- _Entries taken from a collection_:
● ● ●

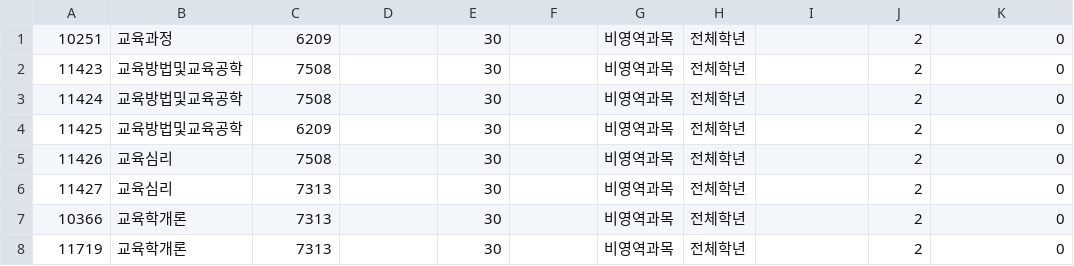
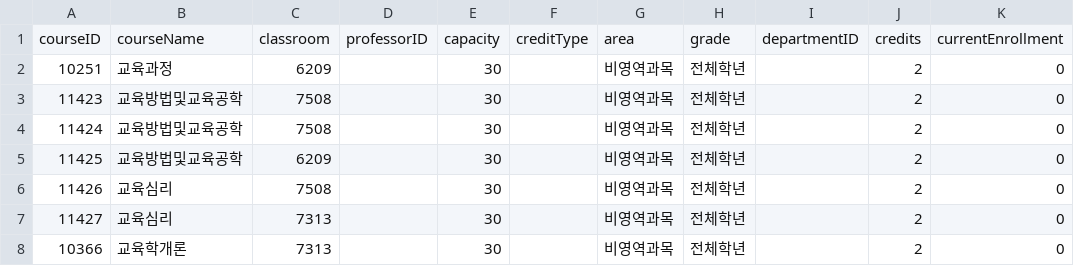
Before and after one commit to zzfbwoals/DB-Project, a CSV file: Course.csv, drawn as a sheet; only a part is shown; the shorter side is filled out with more unchanged rows.

```diff
--- a/Course.csv
+++ b/Course.csv
@@ -1 +1,2 @@
+courseID,courseName,classroom,professorID,capacity,creditType,area,grade,departmentID,credits,currentEnrollment
 10251,교육과정,6209,,30,,비영역과목,전체학년,,2,0
```
Also changed, not shown: CourseTime.csv, 2 other files.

● ● ●

- _Work instructions_: Check each line of the records for the string "shown" and state how many lines contain it. Give only the number.

- _Reply to the exercise_: 2